··· Records for this exercise ···

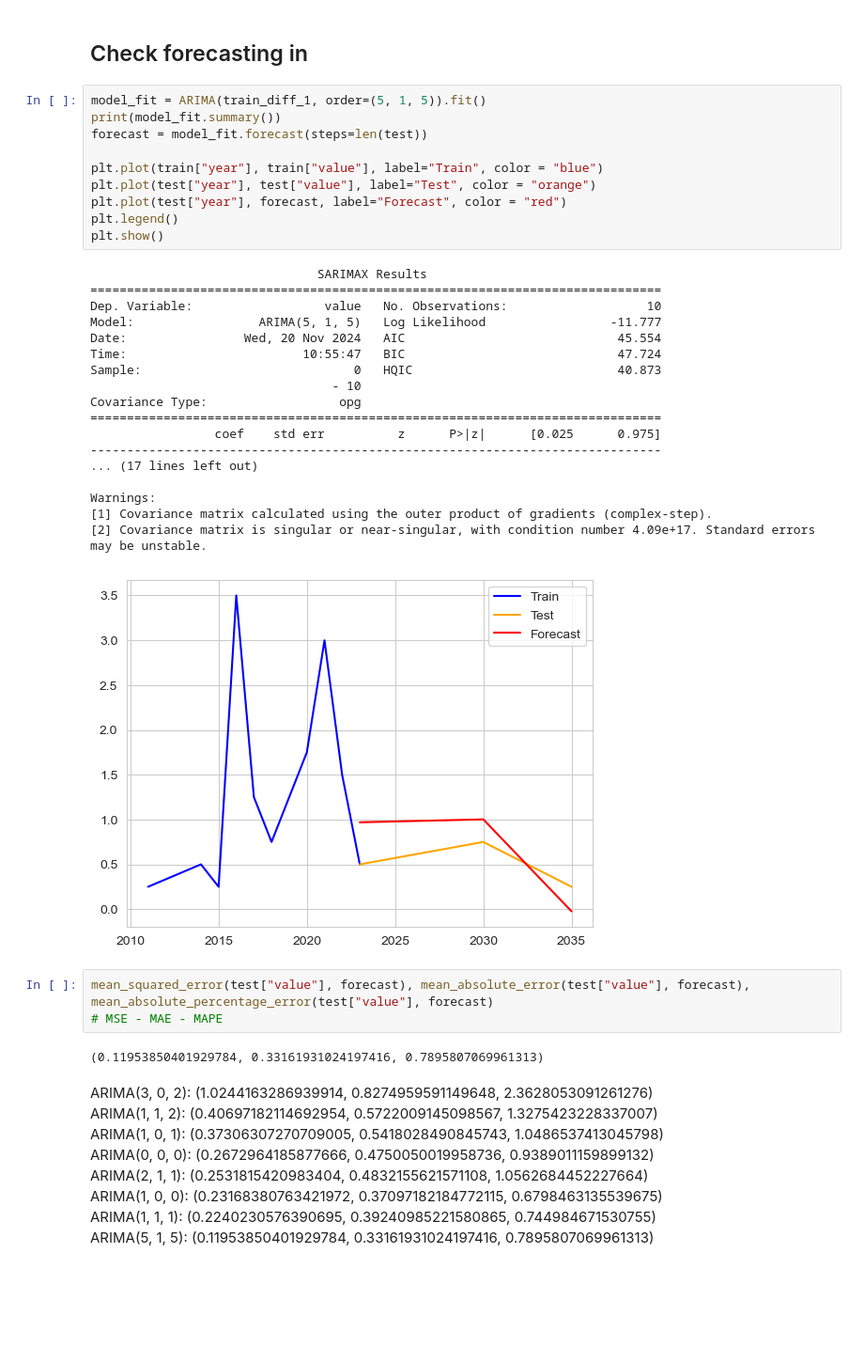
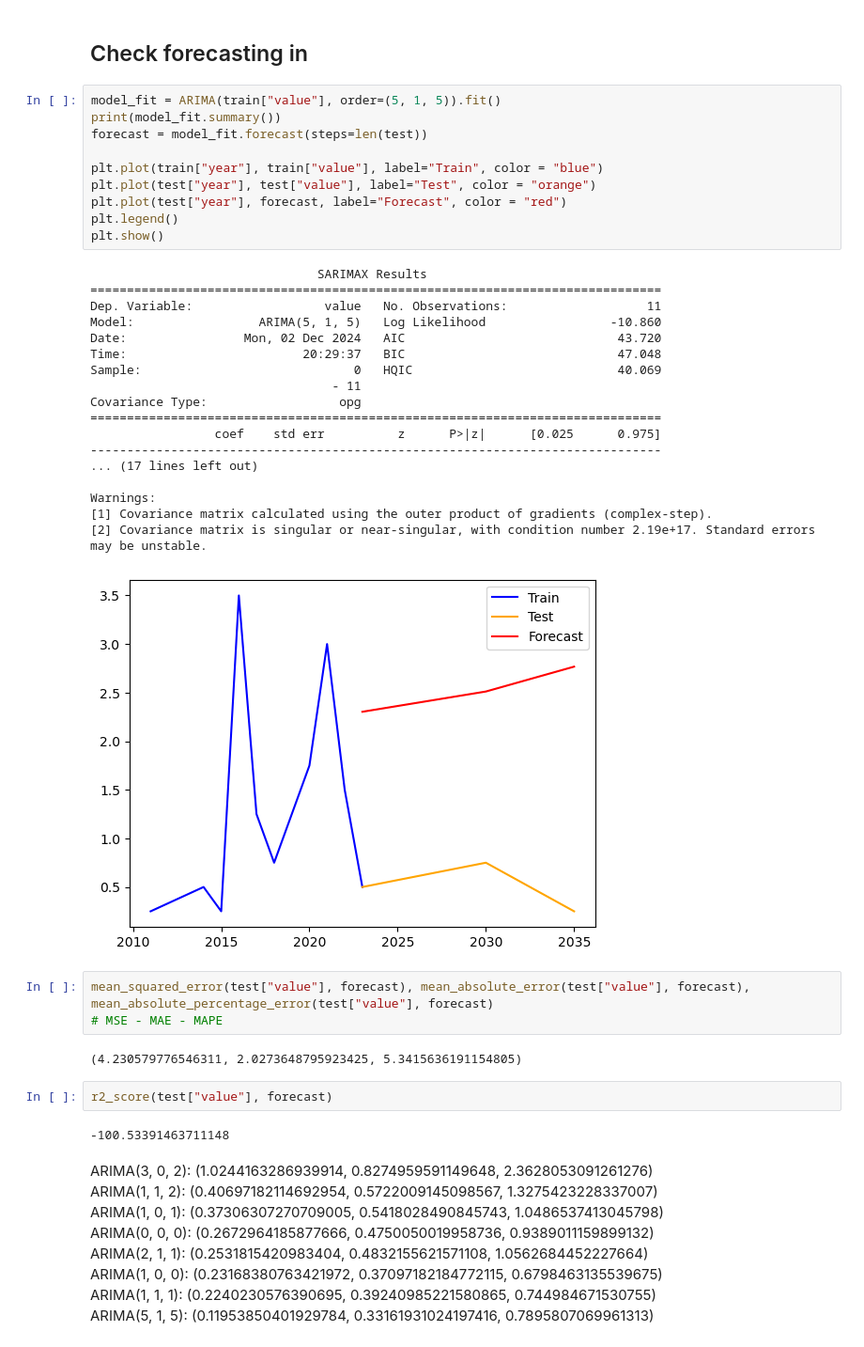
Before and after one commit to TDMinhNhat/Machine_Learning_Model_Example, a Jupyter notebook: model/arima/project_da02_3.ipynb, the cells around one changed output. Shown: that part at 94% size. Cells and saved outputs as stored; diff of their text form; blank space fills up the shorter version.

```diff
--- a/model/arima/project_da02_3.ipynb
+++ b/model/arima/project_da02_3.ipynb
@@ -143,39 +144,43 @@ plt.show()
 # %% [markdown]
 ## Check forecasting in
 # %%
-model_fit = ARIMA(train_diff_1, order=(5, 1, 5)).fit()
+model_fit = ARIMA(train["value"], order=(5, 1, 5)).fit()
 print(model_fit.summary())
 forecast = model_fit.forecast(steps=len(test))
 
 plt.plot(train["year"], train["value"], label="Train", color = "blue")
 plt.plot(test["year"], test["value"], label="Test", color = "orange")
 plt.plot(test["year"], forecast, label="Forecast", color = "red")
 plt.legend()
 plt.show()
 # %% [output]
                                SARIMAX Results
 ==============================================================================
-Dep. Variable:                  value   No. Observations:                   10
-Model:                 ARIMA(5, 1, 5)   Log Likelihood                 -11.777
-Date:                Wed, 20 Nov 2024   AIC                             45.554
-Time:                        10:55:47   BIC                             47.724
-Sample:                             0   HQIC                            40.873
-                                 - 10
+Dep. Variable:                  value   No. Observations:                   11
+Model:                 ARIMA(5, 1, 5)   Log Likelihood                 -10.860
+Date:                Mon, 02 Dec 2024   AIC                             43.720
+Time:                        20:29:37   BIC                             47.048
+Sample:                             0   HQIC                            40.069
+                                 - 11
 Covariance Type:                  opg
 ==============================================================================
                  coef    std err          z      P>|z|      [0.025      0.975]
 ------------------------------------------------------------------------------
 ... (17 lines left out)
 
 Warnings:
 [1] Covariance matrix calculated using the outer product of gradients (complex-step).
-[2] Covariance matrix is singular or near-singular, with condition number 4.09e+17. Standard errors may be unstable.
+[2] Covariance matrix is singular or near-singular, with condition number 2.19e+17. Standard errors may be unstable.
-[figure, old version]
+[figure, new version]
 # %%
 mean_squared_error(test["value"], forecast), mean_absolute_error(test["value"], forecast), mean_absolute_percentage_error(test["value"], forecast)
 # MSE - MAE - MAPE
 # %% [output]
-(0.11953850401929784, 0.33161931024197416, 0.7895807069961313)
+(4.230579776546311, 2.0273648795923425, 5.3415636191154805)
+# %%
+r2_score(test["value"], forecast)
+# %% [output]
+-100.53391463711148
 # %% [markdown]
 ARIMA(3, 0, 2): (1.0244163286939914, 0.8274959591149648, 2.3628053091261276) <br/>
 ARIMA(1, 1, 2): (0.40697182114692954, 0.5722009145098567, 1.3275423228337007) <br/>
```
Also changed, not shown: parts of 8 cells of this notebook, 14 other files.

···

### Task objective
For each line of the entries that holds the word "test", pull that line out.

### Worked solution
 forecast = model_fit.forecast(steps=len(test))
 plt.plot(test["year"], test["value"], label="Test", color = "orange")
 plt.plot(test["year"], forecast, label="Forecast", color = "red")
 mean_squared_error(test["value"], forecast), mean_absolute_error(test["value"], forecast), mean_absolute_percentage_error(test["value"], forecast)
+r2_score(test["value"], forecast)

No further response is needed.